The U.S. military destroyed a surface-to-air missile launcher in Yemen on Monday, defense officials at Central Command announced Tuesday. About two hours after that strike, a Houthi aerial drone hit the bulk carrier ship, M/V Navis Fortuna, causing minor damage before the ship continued on to its destination in Italy. Less than an hour later, U.S. forces located and destroyed another drone before launch into the Red Sea from western Yemen. 

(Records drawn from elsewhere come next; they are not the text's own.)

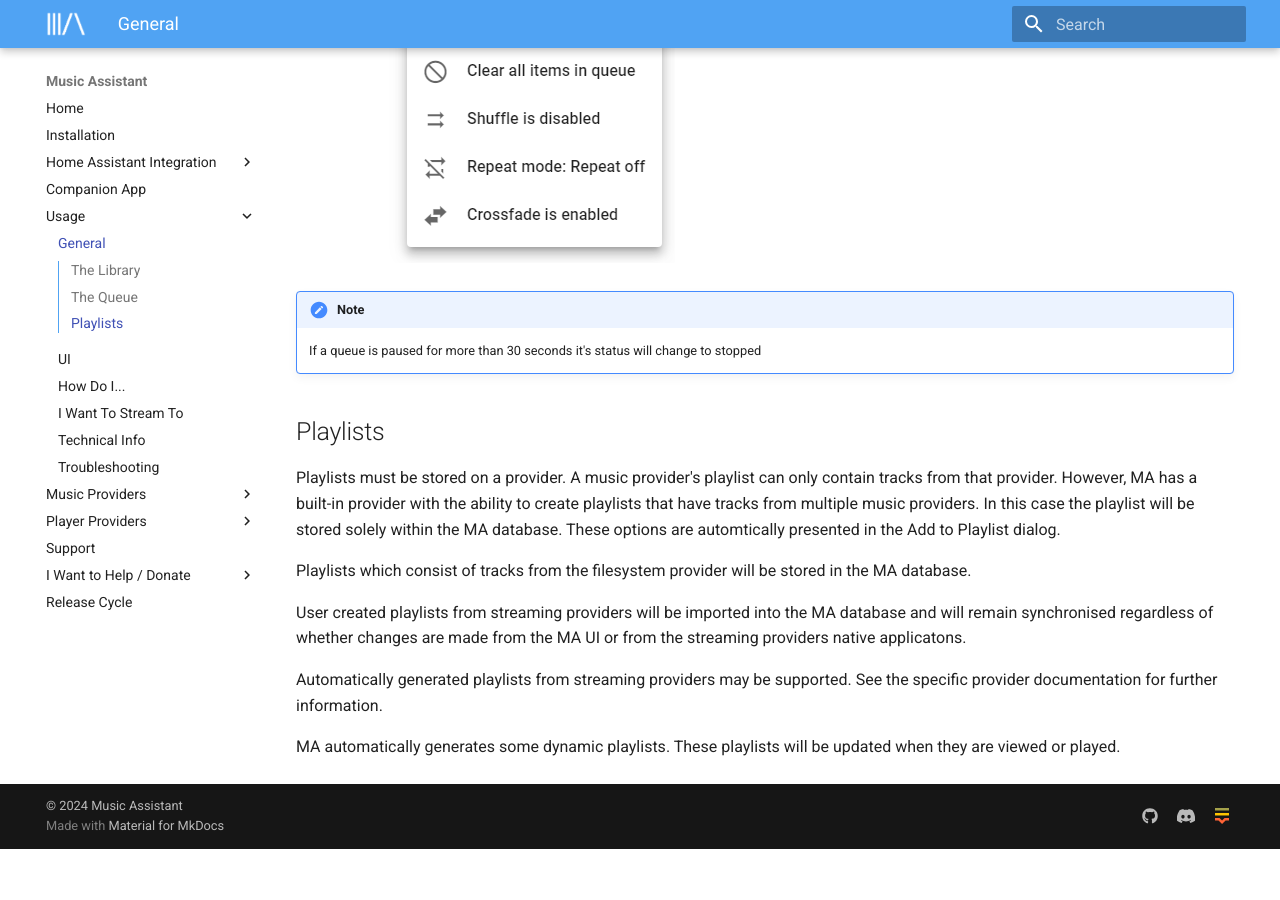
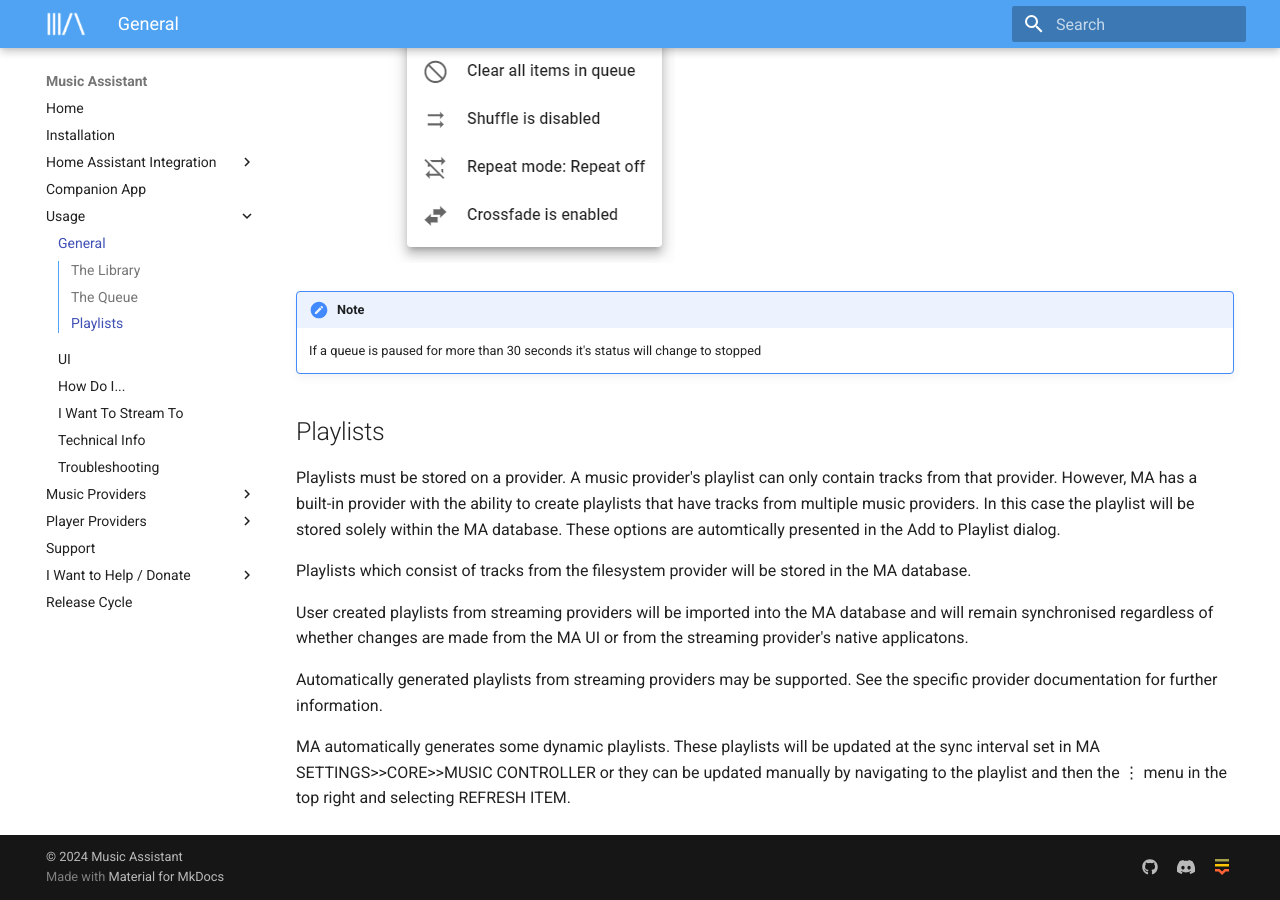
Before and after one commit to pwbriggs/music-assistant.github.io, an MkDocs documentation site: the page built from docs/usage.md, in a window 1280 px wide and 900 px high, scrolled down 2153 px. Built offline with MkDocs 1.6.1 and Material for MkDocs 9.7.7, drawn with Linux system fonts in a browser that asks for light colours; before the commit the page ends 3002 px from its top, so only the background shows below that.

Commit message:
Update playlist info

```diff
--- a/docs/usage.md
+++ b/docs/usage.md
@@ -43,8 +43,8 @@
 
 Playlists which consist of tracks from the filesystem provider will be stored in the MA database.
 
-User created playlists from streaming providers will be imported into the MA database and will remain synchronised regardless of whether changes are made from the MA UI or from the streaming providers native applicatons.
+User created playlists from streaming providers will be imported into the MA database and will remain synchronised regardless of whether changes are made from the MA UI or from the streaming provider's native applicatons.
 
 Automatically generated playlists from streaming providers may be supported. See the specific provider documentation for further information.
 
-MA automatically generates some dynamic playlists. These playlists will be updated when they are viewed or played.
+MA automatically generates some dynamic playlists. These playlists will be updated at the sync interval set in MA SETTINGS>>CORE>>MUSIC CONTROLLER or they can be updated manually by navigating to the playlist and then the ⋮ menu in the top right and selecting REFRESH ITEM.
```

Earlier Monday, the Houthis fired two anti-ship ballistic missiles at another bulk carrier, M/V Sea Champion, which was loaded with grain bound for the Yemeni port city of Aden. That ship sustained minor damage after one of the missiles detonated near the vessel, according to CENTCOM. But the Sea Champion continued on its course for what would be its 12th time hauling humanitarian aid to Yemenis over the past five years. 

Early Tuesday, U.S. and allied forces in the region shot down 10 more probable Houthi drones fired toward ships in both the Red Sea and the Gulf of Aden during a four-hour period that ended just after midnight. Mere minutes after those engagements ended, the U.S. Navy shot down an anti-ship cruise missile that seemed to be targeting sailors and crew onboard the USS Laboon. 

Also: The French navy said it shot down two drones off Yemen on Monday. It’s likely those engagements were part of the 10-drone shootdown mentioned above.

Space Force wants a hotline to China. As orbital space grows more strategically important and more contested, norms and definitions of space conflict are failing to keep up. It’s a situation ripe for misunderstanding and miscalculation, which is why Brig. Gen. Anthony Mastalir, commander of U.S. Space Forces Indo-Pacific, is proposing a hotline to the Chinese military for space issues. 

Rules of engagement in space remain “somewhat immature,” Mastalir told reporters at the Air & Space Forces Association Warfare Symposium last week. “When you think about a hostile act or demonstrating hostile intent in space, what does that look like? And do all nations have a shared understanding of what that looks like?” 

Reminder: U.S. and Chinese military leaders only recently restored communications, more than a year after China broke them off following then-House Speaker Nancy Pelosi’s 2022 visit to Taiwan. D1’s Audrey Decker has a bit more.

UK Trident missile test fails, again. On Jan. 30, HMS Vanguard attempted to test-launch one of its (unarmed) nuclear ICBMs, which crashed after its booster rockets failed. It was the second straight failure of a UK Trident, following a 2016 test-launch from HMS Vengeance off Florida, the BBC reports.

It’s unclear how significant this is, said Matthew Harries, director of proliferation and nuclear policy at the Royal United Services Institute: "There could be a variety of explanations for something going wrong in what HMS Vanguard was doing in test-launching this missile, and there isn't enough information on what exactly that was. The missiles the UK uses are drawn from a common pool that the US and UK both use, and the US has conducted multiple tests without these kind[s] of problems.” Read on, here.

First flight for Turkey's indigenous fighter. The Wednesday takeoff of the KAAN combat aircraft was a milestone for the eight-year-old effort to develop the jet, a partnership between Turkish aerospace firm TUSAS and Britain's BAE Systems. (Reuters)

Speaking of BAE: The company saw a 14% jump in revenue last year, with record backlogs “driven by new submarine contracts and demand linked to Ukraine,” Reuters reports off a press conference with CEO Charles Woodburn.